[DATA TO EXAMINE]
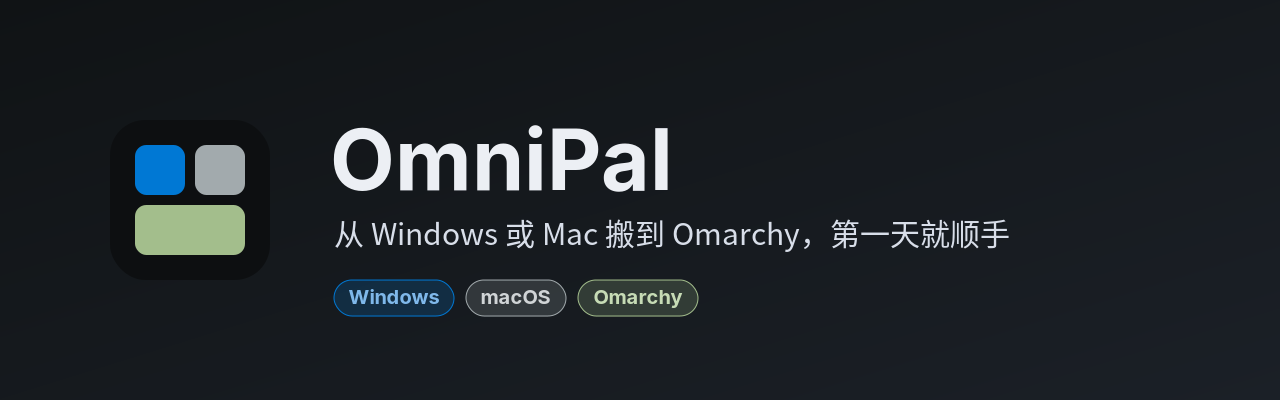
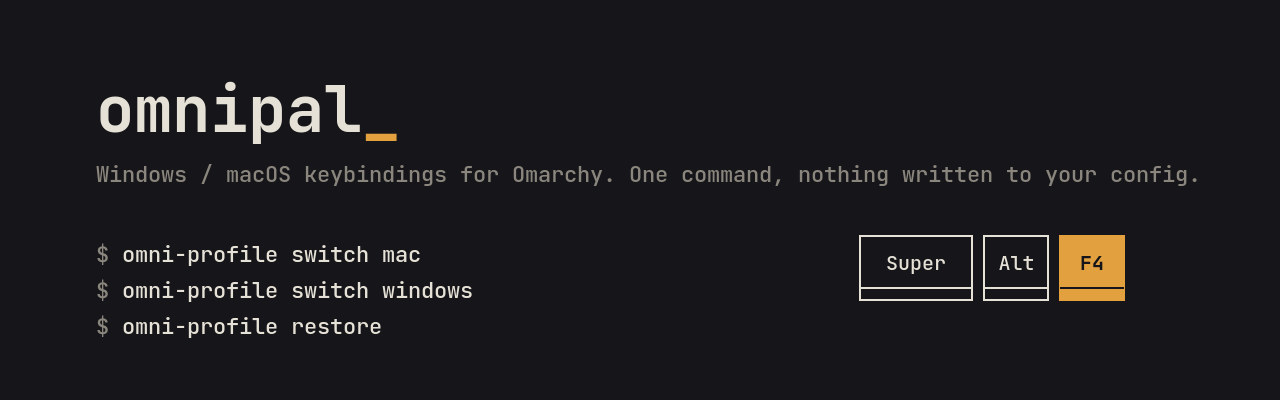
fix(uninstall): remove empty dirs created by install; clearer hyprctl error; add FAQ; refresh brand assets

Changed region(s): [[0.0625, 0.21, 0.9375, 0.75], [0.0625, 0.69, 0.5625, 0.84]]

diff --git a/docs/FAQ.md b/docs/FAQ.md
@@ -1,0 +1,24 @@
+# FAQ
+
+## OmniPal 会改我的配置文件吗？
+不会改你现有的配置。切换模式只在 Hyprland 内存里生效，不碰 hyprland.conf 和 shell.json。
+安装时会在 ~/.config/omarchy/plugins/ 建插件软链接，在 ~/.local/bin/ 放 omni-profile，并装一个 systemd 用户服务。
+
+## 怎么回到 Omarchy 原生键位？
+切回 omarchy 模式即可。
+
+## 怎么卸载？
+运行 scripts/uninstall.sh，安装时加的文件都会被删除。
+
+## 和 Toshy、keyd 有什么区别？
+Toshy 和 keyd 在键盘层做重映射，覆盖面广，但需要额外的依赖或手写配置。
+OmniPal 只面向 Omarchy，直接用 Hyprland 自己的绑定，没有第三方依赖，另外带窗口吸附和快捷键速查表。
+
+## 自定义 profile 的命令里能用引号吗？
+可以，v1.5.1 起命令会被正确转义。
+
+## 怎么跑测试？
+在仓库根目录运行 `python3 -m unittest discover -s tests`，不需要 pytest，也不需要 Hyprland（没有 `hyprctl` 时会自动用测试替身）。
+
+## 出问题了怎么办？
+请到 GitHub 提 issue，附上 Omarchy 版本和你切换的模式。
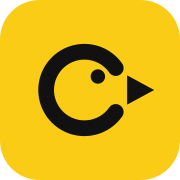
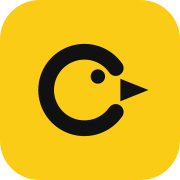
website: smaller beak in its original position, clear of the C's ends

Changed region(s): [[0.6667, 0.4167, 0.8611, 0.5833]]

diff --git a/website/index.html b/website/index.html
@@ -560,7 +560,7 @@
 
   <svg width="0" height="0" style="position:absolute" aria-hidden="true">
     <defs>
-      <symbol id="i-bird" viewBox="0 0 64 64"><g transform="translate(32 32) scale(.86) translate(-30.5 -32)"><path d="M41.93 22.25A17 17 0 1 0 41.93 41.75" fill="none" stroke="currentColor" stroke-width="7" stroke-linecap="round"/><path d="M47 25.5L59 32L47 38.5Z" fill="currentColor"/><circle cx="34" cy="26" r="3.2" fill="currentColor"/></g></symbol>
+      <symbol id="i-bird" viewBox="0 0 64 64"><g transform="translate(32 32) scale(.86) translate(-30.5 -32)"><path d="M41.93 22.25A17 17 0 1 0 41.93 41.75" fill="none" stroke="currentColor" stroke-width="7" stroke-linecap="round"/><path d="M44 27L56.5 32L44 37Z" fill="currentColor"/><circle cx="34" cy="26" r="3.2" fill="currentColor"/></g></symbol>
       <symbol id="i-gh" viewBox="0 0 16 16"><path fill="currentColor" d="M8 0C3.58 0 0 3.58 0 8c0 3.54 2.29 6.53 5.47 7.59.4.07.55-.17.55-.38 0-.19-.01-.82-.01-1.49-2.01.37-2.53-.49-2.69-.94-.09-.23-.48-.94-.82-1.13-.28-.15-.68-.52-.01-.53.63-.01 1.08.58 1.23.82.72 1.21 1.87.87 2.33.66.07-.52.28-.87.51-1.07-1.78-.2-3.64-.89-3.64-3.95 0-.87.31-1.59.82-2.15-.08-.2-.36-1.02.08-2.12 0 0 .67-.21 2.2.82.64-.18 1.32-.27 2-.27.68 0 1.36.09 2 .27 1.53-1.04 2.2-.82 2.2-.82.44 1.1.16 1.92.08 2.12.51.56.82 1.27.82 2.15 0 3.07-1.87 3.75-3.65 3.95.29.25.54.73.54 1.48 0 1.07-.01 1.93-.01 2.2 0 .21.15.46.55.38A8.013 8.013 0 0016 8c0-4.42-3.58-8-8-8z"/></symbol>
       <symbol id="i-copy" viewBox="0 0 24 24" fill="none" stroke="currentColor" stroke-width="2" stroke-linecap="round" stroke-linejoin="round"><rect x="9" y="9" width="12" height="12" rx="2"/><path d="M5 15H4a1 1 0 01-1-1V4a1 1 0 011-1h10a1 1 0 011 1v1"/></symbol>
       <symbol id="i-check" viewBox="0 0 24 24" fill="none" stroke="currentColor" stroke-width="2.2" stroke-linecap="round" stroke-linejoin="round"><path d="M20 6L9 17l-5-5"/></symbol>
[/DATA TO EXAMINE]
◆ TASK GOAL ◆
Write every record out again exactly; no pictures belong in the copy.

◆ ANSWER ◆
fix(uninstall): remove empty dirs created by install; clearer hyprctl error; add FAQ; refresh brand assets

Changed region(s): [[0.0625, 0.21, 0.9375, 0.75], [0.0625, 0.69, 0.5625, 0.84]]

diff --git a/docs/FAQ.md b/docs/FAQ.md
@@ -1,0 +1,24 @@
+# FAQ
+
+## OmniPal 会改我的配置文件吗？
+不会改你现有的配置。切换模式只在 Hyprland 内存里生效，不碰 hyprland.conf 和 shell.json。
+安装时会在 ~/.config/omarchy/plugins/ 建插件软链接，在 ~/.local/bin/ 放 omni-profile，并装一个 systemd 用户服务。
+
+## 怎么回到 Omarchy 原生键位？
+切回 omarchy 模式即可。
+
+## 怎么卸载？
+运行 scripts/uninstall.sh，安装时加的文件都会被删除。
+
+## 和 Toshy、keyd 有什么区别？
+Toshy 和 keyd 在键盘层做重映射，覆盖面广，但需要额外的依赖或手写配置。
+OmniPal 只面向 Omarchy，直接用 Hyprland 自己的绑定，没有第三方依赖，另外带窗口吸附和快捷键速查表。
+
+## 自定义 profile 的命令里能用引号吗？
+可以，v1.5.1 起命令会被正确转义。
+
+## 怎么跑测试？
+在仓库根目录运行 `python3 -m unittest discover -s tests`，不需要 pytest，也不需要 Hyprland（没有 `hyprctl` 时会自动用测试替身）。
+
+## 出问题了怎么办？
+请到 GitHub 提 issue，附上 Omarchy 版本和你切换的模式。
website: smaller beak in its original position, clear of the C's ends

Changed region(s): [[0.6667, 0.4167, 0.8611, 0.5833]]

diff --git a/website/index.html b/website/index.html
@@ -560,7 +560,7 @@
 
   <svg width="0" height="0" style="position:absolute" aria-hidden="true">
     <defs>
-      <symbol id="i-bird" viewBox="0 0 64 64"><g transform="translate(32 32) scale(.86) translate(-30.5 -32)"><path d="M41.93 22.25A17 17 0 1 0 41.93 41.75" fill="none" stroke="currentColor" stroke-width="7" stroke-linecap="round"/><path d="M47 25.5L59 32L47 38.5Z" fill="currentColor"/><circle cx="34" cy="26" r="3.2" fill="currentColor"/></g></symbol>
+      <symbol id="i-bird" viewBox="0 0 64 64"><g transform="translate(32 32) scale(.86) translate(-30.5 -32)"><path d="M41.93 22.25A17 17 0 1 0 41.93 41.75" fill="none" stroke="currentColor" stroke-width="7" stroke-linecap="round"/><path d="M44 27L56.5 32L44 37Z" fill="currentColor"/><circle cx="34" cy="26" r="3.2" fill="currentColor"/></g></symbol>
       <symbol id="i-gh" viewBox="0 0 16 16"><path fill="currentColor" d="M8 0C3.58 0 0 3.58 0 8c0 3.54 2.29 6.53 5.47 7.59.4.07.55-.17.55-.38 0-.19-.01-.82-.01-1.49-2.01.37-2.53-.49-2.69-.94-.09-.23-.48-.94-.82-1.13-.28-.15-.68-.52-.01-.53.63-.01 1.08.58 1.23.82.72 1.21 1.87.87 2.33.66.07-.52.28-.87.51-1.07-1.78-.2-3.64-.89-3.64-3.95 0-.87.31-1.59.82-2.15-.08-.2-.36-1.02.08-2.12 0 0 .67-.21 2.2.82.64-.18 1.32-.27 2-.27.68 0 1.36.09 2 .27 1.53-1.04 2.2-.82 2.2-.82.44 1.1.16 1.92.08 2.12.51.56.82 1.27.82 2.15 0 3.07-1.87 3.75-3.65 3.95.29.25.54.73.54 1.48 0 1.07-.01 1.93-.01 2.2 0 .21.15.46.55.38A8.013 8.013 0 0016 8c0-4.42-3.58-8-8-8z"/></symbol>
       <symbol id="i-copy" viewBox="0 0 24 24" fill="none" stroke="currentColor" stroke-width="2" stroke-linecap="round" stroke-linejoin="round"><rect x="9" y="9" width="12" height="12" rx="2"/><path d="M5 15H4a1 1 0 01-1-1V4a1 1 0 011-1h10a1 1 0 011 1v1"/></symbol>
       <symbol id="i-check" viewBox="0 0 24 24" fill="none" stroke="currentColor" stroke-width="2.2" stroke-linecap="round" stroke-linejoin="round"><path d="M20 6L9 17l-5-5"/></symbol>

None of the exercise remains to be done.